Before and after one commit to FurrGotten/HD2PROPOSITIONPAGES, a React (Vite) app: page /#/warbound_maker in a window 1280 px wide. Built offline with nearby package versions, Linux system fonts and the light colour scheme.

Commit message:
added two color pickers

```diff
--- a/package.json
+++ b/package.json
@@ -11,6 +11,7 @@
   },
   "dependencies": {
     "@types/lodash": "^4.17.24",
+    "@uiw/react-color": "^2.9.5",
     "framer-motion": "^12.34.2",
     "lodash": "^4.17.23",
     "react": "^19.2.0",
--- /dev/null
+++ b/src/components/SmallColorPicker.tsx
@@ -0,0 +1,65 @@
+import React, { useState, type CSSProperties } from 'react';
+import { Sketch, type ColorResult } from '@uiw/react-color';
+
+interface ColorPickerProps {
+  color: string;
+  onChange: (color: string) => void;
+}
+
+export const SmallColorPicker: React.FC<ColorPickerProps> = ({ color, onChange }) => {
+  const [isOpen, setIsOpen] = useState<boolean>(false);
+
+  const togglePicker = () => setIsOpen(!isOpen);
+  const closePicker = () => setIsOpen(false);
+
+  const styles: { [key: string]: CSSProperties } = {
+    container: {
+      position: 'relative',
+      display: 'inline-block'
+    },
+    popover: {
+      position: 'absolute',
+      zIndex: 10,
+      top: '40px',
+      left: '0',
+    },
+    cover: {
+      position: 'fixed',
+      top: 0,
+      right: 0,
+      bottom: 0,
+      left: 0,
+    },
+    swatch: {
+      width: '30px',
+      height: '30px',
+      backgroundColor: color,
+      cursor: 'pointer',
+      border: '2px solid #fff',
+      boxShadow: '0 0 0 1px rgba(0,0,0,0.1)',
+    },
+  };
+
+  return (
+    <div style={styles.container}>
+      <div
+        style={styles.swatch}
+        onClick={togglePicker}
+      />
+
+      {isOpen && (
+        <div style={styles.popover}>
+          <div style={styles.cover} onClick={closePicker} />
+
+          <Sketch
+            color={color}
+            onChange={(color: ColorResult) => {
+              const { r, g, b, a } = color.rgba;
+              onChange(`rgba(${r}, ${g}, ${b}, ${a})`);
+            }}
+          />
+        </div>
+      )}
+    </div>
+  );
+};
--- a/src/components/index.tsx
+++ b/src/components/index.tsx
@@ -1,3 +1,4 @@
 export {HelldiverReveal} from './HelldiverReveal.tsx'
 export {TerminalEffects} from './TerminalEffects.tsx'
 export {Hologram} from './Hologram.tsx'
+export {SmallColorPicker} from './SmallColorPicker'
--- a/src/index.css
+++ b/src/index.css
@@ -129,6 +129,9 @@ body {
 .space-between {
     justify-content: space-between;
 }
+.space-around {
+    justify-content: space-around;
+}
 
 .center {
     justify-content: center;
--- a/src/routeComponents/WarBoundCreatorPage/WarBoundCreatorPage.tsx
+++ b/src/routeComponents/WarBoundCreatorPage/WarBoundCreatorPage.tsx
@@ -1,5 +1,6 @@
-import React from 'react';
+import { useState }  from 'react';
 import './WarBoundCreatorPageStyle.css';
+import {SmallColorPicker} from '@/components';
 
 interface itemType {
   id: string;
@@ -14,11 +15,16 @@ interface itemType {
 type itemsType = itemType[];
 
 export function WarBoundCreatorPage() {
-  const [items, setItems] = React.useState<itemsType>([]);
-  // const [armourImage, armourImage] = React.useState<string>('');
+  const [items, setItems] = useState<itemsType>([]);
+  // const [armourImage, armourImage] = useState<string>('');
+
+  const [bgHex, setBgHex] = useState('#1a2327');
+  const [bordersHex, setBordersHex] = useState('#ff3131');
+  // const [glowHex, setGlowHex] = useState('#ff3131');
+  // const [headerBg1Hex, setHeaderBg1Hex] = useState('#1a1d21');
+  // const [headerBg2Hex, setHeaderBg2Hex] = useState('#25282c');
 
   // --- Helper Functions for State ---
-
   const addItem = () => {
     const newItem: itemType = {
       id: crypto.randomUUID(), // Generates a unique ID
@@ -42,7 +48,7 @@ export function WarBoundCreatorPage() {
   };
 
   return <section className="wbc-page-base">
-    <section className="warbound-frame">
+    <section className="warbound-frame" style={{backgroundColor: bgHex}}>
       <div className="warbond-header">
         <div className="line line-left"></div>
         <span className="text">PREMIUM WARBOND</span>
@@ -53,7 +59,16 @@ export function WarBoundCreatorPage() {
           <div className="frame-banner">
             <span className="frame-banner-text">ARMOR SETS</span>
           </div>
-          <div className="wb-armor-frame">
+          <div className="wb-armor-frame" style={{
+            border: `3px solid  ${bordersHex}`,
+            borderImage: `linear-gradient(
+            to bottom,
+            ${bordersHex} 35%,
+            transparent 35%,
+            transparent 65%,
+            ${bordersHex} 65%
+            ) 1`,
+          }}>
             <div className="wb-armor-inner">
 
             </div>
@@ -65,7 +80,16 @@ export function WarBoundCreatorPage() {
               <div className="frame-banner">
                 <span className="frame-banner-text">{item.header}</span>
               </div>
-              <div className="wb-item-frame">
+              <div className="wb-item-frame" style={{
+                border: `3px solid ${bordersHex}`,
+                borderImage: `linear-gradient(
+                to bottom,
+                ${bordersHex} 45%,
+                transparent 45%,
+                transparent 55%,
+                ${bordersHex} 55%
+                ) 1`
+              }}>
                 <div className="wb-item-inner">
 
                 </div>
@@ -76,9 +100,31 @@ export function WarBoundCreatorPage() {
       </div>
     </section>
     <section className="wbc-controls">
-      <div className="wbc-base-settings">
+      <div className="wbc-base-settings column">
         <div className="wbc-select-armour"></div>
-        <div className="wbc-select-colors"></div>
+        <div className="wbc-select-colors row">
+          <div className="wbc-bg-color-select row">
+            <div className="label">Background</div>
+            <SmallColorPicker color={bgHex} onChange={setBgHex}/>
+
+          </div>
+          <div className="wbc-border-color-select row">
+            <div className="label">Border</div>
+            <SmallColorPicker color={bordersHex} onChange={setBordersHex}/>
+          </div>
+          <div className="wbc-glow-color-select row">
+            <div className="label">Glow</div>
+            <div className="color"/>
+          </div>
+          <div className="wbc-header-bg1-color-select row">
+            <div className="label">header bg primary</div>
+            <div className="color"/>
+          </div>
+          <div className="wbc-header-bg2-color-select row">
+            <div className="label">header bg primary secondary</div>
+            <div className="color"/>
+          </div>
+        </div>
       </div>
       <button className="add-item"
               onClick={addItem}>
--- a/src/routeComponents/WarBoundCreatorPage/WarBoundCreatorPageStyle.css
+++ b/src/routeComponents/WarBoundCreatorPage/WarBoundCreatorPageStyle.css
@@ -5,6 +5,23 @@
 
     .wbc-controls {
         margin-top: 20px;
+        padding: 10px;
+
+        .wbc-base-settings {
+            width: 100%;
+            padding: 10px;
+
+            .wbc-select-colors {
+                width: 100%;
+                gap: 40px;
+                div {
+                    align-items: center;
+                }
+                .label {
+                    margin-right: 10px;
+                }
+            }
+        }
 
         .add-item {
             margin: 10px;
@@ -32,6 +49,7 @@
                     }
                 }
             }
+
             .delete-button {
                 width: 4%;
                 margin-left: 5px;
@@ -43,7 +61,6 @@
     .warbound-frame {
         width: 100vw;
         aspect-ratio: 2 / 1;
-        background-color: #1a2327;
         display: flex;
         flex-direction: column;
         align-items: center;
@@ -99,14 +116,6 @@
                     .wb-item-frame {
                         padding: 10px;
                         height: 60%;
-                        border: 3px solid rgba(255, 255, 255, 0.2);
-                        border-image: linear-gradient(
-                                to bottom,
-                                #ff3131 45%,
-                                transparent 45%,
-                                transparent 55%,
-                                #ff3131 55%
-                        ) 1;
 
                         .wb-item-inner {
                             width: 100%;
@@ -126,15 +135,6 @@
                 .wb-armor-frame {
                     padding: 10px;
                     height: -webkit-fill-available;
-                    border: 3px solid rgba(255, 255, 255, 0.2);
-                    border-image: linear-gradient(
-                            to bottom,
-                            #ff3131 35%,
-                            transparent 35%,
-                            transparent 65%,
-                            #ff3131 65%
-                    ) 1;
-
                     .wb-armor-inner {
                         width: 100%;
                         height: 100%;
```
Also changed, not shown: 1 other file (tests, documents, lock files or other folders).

══════════════════════════════

List all lines above in which the string "from" appears.

+import React, { useState, type CSSProperties } from 'react';
+import { Sketch, type ColorResult } from '@uiw/react-color';
 export {HelldiverReveal} from './HelldiverReveal.tsx'
 export {TerminalEffects} from './TerminalEffects.tsx'
 export {Hologram} from './Hologram.tsx'
+export {SmallColorPicker} from './SmallColorPicker'
-import React from 'react';
+import { useState }  from 'react';
+import {SmallColorPicker} from '@/components';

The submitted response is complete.